Task item ▸ Look through the entries for the string "orElse", and copy each line that holds it.

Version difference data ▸
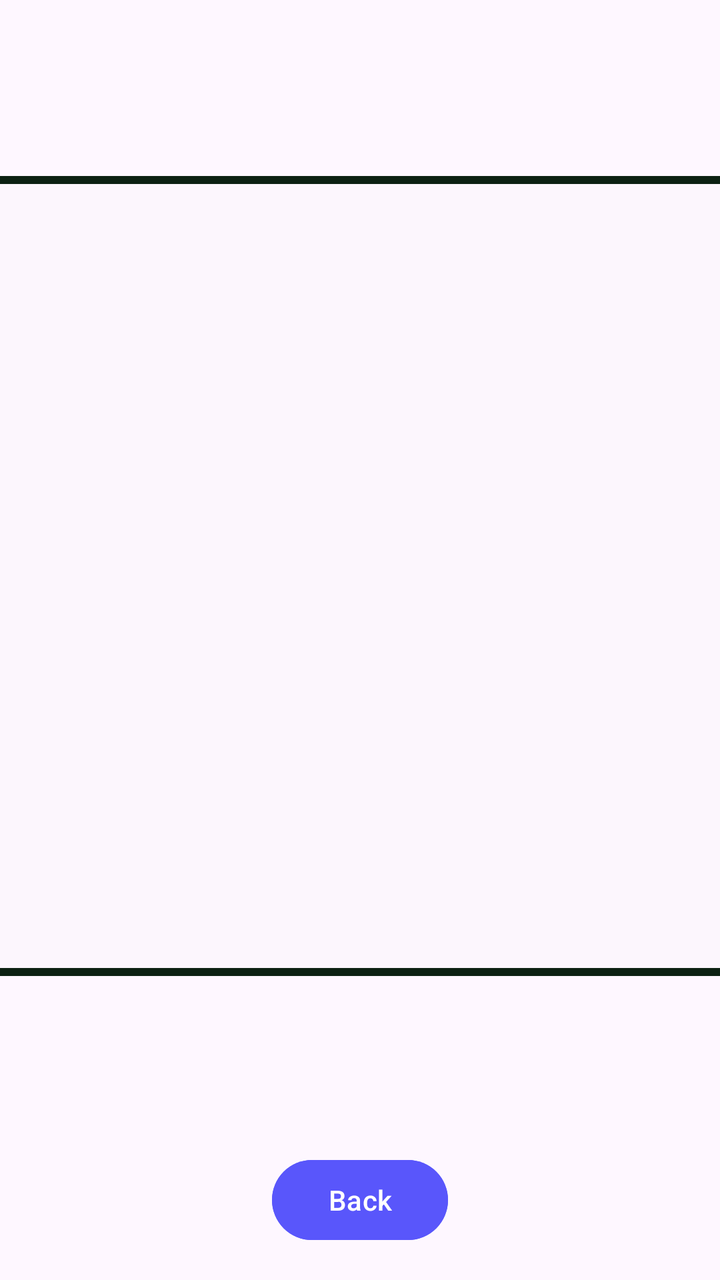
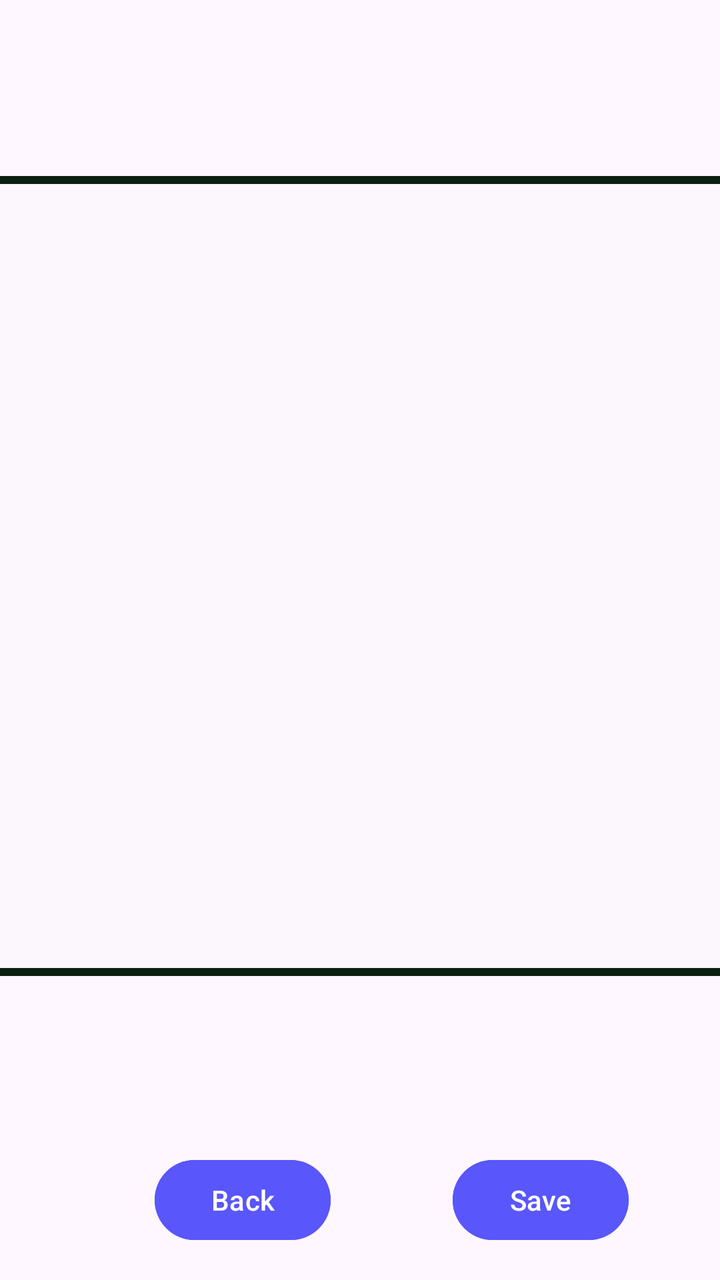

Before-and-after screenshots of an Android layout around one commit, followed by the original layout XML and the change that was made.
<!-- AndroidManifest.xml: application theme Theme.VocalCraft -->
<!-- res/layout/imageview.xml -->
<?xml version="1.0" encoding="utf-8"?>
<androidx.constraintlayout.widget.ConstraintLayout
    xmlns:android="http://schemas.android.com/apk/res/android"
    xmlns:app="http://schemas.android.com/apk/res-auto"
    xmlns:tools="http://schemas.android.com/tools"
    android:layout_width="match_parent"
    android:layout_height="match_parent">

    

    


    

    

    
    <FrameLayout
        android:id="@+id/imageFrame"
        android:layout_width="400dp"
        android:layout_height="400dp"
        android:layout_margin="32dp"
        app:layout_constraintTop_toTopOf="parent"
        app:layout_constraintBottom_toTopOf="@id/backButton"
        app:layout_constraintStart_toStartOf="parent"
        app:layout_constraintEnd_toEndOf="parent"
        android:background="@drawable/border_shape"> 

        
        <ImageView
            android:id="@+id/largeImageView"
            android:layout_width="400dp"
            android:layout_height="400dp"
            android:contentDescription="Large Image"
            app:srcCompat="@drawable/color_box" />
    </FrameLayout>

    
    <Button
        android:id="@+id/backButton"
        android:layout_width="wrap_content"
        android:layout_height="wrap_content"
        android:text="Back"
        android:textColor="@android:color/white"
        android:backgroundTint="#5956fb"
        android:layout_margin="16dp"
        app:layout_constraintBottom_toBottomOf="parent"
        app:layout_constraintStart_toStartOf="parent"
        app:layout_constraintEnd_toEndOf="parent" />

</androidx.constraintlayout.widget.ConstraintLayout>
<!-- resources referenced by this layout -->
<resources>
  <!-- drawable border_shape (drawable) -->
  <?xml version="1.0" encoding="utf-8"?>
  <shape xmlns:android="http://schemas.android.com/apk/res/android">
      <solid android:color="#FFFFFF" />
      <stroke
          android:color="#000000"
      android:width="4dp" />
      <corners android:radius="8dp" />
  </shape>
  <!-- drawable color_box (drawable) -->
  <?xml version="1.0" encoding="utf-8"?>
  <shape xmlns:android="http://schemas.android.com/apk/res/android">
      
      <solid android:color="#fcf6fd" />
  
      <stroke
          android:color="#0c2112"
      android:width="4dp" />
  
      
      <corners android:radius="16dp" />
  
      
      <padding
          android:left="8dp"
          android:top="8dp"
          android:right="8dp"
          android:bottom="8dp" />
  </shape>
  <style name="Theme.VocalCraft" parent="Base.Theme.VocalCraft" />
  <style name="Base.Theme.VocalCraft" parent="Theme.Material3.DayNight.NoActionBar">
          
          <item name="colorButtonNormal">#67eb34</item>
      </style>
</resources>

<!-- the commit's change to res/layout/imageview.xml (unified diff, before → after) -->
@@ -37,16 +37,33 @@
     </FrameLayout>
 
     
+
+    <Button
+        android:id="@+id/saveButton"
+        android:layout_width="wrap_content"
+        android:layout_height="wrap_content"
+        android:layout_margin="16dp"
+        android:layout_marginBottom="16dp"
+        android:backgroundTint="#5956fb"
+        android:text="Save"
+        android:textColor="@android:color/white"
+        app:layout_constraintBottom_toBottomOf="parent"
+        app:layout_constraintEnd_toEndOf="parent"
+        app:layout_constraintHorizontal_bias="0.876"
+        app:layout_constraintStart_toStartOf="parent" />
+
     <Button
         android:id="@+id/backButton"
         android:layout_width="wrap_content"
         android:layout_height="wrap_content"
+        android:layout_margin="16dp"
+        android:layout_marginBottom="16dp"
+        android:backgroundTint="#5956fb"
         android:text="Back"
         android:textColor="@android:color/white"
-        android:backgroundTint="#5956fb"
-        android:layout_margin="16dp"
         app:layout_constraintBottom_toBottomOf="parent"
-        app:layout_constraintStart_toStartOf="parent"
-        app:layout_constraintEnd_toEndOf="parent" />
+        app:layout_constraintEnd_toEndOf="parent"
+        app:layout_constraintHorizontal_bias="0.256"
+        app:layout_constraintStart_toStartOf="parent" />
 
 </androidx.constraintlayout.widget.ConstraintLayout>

* * *

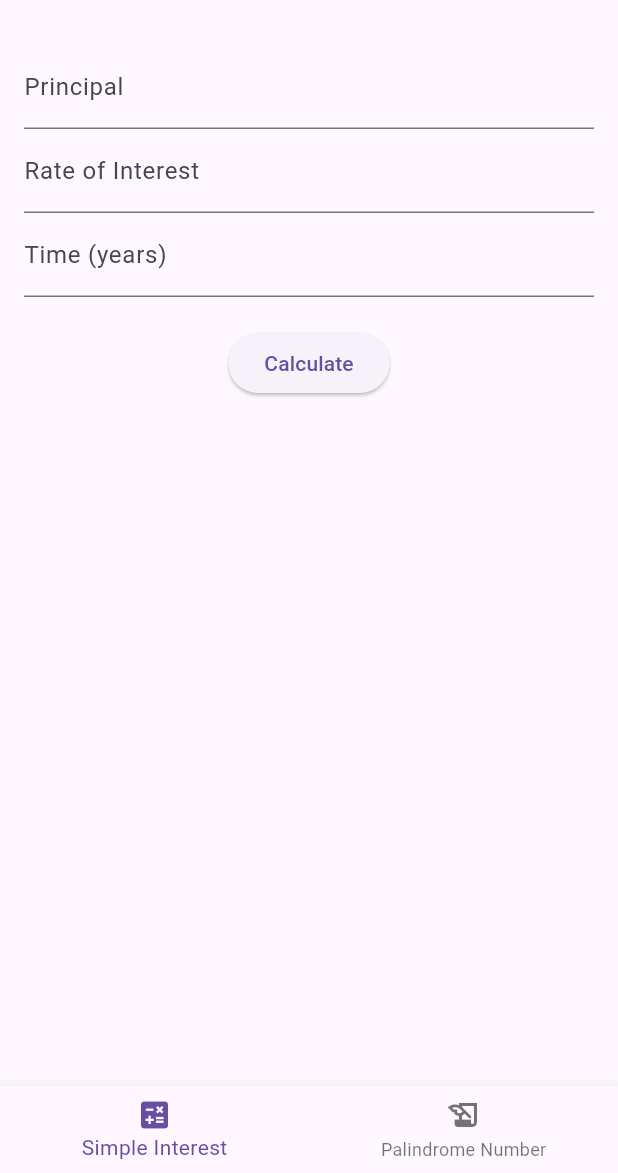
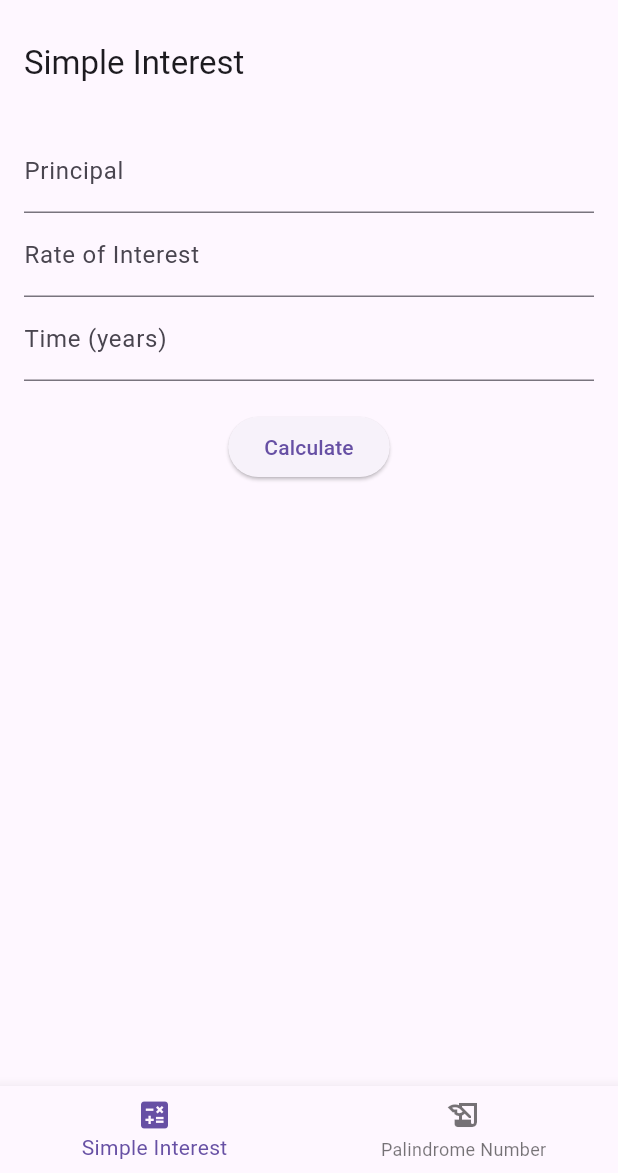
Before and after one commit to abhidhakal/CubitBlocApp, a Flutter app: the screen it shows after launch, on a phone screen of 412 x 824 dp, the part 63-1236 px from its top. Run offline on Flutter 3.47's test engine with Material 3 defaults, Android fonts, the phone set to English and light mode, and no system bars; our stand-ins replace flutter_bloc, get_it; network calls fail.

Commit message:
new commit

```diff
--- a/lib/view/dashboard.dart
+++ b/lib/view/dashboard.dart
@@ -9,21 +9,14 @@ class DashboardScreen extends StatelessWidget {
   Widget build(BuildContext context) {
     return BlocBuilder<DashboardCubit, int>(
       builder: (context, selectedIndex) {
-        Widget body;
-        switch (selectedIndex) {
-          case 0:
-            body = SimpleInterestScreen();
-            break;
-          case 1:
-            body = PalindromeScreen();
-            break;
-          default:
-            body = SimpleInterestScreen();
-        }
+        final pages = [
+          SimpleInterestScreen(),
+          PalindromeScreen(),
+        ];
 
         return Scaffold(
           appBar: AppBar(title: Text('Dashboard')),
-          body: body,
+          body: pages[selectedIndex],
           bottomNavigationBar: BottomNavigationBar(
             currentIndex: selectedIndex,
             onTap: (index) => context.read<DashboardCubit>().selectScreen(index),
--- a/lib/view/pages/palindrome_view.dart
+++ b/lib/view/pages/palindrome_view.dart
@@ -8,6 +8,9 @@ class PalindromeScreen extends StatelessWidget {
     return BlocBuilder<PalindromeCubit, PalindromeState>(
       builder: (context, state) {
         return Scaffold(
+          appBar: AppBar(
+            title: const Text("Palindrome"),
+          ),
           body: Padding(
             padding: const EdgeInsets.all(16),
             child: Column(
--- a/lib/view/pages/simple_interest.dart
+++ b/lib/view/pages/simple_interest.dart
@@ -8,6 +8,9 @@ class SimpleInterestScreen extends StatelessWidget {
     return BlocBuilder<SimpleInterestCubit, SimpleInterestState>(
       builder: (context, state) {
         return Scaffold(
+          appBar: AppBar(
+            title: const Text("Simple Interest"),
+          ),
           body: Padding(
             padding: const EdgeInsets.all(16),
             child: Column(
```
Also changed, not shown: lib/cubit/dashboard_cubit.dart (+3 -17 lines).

* * *

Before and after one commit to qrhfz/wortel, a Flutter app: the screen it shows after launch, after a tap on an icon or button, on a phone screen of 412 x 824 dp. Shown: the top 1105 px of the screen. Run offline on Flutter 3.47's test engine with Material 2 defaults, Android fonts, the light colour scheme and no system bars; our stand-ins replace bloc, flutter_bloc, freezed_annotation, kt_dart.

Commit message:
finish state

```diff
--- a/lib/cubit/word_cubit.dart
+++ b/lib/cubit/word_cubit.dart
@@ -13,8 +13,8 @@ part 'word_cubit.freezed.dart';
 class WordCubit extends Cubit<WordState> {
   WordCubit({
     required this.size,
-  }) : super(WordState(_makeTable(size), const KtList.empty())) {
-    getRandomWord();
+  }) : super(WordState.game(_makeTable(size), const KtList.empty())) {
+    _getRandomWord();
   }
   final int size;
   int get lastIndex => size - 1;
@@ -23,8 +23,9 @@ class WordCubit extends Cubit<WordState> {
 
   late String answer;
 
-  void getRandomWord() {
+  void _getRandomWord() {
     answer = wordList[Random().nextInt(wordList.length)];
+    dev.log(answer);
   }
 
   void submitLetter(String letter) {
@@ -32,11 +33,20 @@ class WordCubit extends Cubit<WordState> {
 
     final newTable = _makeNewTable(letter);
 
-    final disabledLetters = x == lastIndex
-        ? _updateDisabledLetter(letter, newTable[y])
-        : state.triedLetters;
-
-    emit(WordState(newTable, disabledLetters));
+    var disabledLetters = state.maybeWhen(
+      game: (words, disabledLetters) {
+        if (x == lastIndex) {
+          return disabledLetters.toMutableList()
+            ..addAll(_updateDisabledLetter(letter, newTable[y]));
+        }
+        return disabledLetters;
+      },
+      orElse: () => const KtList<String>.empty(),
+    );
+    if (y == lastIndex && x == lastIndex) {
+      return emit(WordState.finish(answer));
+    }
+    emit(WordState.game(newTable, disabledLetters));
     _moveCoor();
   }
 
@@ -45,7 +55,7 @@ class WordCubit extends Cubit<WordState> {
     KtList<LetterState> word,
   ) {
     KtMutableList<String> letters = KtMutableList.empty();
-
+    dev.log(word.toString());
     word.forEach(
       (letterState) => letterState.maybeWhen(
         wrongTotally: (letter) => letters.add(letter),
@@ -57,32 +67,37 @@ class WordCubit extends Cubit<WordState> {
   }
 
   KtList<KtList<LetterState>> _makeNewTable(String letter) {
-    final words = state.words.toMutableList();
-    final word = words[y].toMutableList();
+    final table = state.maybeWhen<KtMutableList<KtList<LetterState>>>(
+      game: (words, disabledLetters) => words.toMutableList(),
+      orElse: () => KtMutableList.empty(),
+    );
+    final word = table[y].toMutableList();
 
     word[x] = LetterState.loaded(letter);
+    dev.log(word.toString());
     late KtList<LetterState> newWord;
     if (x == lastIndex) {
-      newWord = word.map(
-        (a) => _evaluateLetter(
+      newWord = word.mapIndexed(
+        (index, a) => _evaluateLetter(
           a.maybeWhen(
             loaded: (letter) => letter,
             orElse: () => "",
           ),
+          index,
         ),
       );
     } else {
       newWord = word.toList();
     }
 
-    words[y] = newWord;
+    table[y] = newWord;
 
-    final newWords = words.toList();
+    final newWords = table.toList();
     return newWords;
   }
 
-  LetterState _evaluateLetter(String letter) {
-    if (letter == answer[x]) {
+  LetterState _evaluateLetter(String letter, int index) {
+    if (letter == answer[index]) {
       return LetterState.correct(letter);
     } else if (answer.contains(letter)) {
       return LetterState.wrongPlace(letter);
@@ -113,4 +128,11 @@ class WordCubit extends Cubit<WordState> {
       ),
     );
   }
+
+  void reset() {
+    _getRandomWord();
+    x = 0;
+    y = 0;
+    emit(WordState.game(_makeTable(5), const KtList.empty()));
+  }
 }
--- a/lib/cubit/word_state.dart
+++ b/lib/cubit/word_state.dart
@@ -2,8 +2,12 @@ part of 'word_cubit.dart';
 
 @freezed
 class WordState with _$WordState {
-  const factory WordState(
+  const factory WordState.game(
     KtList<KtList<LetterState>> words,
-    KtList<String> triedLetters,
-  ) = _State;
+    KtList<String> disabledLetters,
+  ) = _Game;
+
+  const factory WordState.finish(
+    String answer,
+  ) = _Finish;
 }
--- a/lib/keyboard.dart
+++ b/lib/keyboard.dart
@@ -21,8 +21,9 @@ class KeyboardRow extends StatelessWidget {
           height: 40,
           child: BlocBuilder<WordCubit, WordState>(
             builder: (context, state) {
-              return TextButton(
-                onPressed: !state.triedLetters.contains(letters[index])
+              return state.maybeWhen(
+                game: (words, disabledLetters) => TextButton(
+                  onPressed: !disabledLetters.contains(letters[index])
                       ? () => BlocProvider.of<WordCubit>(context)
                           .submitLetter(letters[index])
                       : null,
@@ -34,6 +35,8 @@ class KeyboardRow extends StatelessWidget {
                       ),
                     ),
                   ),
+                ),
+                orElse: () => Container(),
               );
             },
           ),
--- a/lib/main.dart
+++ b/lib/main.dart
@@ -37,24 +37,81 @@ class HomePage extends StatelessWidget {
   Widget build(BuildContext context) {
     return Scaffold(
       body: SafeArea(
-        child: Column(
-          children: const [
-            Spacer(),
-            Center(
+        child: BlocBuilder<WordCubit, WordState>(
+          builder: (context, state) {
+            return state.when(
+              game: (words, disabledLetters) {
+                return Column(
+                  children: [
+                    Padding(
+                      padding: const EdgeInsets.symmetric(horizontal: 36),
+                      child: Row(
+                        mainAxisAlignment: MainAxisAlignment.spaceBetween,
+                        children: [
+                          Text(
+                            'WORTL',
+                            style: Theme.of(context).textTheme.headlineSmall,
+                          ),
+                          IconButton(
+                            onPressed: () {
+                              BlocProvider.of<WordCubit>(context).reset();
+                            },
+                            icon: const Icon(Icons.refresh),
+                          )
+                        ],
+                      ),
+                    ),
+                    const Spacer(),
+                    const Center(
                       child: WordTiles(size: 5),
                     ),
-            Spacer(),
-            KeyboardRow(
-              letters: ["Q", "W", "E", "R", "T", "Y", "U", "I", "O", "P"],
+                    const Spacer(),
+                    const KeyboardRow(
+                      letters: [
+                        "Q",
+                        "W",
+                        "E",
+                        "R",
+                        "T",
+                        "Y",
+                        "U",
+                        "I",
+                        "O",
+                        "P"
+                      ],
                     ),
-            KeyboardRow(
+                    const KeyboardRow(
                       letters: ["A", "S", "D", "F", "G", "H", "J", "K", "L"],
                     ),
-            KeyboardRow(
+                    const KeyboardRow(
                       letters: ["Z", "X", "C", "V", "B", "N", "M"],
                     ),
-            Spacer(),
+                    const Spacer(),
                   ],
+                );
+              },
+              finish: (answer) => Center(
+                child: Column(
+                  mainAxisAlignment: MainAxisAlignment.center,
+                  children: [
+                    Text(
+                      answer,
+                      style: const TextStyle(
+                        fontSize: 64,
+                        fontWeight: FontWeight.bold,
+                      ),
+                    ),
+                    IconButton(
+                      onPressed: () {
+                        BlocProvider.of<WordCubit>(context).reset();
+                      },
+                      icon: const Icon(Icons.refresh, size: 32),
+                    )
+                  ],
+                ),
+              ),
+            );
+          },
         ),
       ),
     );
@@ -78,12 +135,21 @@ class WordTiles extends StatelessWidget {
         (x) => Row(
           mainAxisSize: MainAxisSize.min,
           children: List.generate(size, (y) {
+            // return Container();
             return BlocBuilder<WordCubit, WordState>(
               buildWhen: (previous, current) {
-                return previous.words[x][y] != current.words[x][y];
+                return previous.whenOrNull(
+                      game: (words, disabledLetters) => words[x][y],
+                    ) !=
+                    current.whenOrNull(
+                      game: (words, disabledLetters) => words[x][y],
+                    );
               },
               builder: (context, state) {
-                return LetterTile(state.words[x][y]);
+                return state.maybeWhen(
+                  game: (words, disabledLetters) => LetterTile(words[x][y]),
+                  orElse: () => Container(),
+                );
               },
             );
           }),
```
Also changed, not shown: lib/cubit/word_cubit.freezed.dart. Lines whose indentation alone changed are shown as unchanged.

Task result ▸
+      orElse: () => const KtList<String>.empty(),
+      orElse: () => KtMutableList.empty(),
             orElse: () => "",
+                orElse: () => Container(),
+                  orElse: () => Container(),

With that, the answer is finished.